Solicitors practising in the area of private equity law are principally divided into two categories: (i) those advising private equity funds in connection with ‘raising a fund’, ie the arrangements between the fund manager and the investors in the fund; and (ii) advising private equity funds investing the fund and selling its investments, most commonly being the acquiring and disposal of companies and any legal issues that arise during the time they own a company. This page focuses on the work of the second category.
A private equity fund is a type of investment fund set up by a private equity firm (the fund manager), which invests other people’s money, such as that of pension funds, insurance companies and sovereign wealth funds, by buying and owning businesses. Typically, a private equity firm will buy a majority of the shares of a private company (being a company whose shares are not traded on a stock exchange), control the company and put the firm’s representatives on the management board. The private equity firm will hold that company for usually between about two to five years, during which time it will seek to provide operational input to improve and grow the business of the company, following which it will look to sell the company, hopefully at a profit, and return the proceeds to the investors in the fund. A private equity firm will usually not only use the money in the fund to acquire a target company, but will try to ‘leverage’ its returns by also using debt finance provided either by a bank or an alternative provider of finance (such as a credit fund or the bond market).
Mergers & Acquisitions

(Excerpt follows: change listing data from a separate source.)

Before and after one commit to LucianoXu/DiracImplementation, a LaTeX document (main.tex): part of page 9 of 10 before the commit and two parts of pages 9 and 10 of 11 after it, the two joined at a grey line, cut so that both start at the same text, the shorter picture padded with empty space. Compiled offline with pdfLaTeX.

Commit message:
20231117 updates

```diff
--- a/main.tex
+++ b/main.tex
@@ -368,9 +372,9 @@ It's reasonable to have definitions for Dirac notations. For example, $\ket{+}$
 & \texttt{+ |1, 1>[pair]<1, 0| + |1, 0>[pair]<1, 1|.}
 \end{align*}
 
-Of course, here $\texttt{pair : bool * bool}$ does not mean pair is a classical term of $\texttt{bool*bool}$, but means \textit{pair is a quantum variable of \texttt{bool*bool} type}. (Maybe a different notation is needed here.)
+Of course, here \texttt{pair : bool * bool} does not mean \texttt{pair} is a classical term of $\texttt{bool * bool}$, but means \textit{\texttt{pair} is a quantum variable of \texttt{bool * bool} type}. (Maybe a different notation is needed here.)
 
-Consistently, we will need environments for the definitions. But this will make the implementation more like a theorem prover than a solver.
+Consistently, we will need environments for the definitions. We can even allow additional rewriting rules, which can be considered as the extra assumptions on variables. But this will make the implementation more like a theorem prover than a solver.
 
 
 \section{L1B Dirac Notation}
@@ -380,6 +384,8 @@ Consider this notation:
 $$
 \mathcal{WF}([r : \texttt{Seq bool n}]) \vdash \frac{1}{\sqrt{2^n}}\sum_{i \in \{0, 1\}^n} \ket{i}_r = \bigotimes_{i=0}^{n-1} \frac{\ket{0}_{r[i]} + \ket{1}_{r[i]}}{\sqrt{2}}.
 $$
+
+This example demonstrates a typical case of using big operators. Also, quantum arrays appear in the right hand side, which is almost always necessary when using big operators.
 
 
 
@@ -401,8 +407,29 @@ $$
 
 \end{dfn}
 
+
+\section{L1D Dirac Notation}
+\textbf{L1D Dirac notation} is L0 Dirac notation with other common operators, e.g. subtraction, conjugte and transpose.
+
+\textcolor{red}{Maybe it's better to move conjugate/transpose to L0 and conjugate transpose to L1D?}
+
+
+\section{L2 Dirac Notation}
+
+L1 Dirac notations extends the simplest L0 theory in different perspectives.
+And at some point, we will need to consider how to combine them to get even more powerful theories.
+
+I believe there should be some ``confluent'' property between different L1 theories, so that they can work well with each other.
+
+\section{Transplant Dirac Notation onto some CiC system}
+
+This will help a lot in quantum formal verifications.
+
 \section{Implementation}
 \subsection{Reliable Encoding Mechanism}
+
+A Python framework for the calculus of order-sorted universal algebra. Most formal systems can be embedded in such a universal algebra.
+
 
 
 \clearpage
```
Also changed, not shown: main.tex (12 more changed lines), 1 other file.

In broad terms, M&A practice is concerned with the sale and purchase of companies and/or their assets. The transactions we advise on range from relatively simple acquisitions or disposals of private companies based solely in the UK, to larger and more complex deals which involve a number of jurisdictions and companies that have their securities traded publicly. Although the size and scope of the deals we advise on varies, the work we undertake is typically complex and is almost always cross-border.
It’s the global Samsung v Apple smartphone wars, the ‘understated and extreme simplicity’ of Apple’s iPad, the disappearance of The Pirate Bay, the reason why anyone can publish the football fixtures, the law preventing you from ‘jailbreaking’ your games console, the reason that you don’t buy your Predator football boots from ‘Adidos’ and can’t wear a Topshop T-shirt with Rihanna’s face on it, the secret behind the distinct taste of Coca-cola and your love of seedless grapes, to name but a few!
Intellectual property law protects those rights that are intangible intellectual creations. The obvious rights covering most of the examples referred to above are patents (protecting inventions), trade marks (brands), designs (3D shape/conformation) and copyright (in relation to literary and artistic works), but there are other rights such as database rights, confidential information, trade secrets and plant variety rights.
There are many opportunities in IP, and your work can involve any part of the lifecycle of an IP right. This can include involvement in the creation and registration of rights, for example, or in the drafting and processing of patent/trade mark applications with registries in the UK and abroad. It can also entail assisting in transactions involving IP rights to allow a rights holder to exploit and make money from its right, for example, by drafting and negotiating R&D agreements, or dealing with the transfer or licensing of IP rights in corporate transactions. Of course, it can also involve litigating IP rights when it all goes wrong!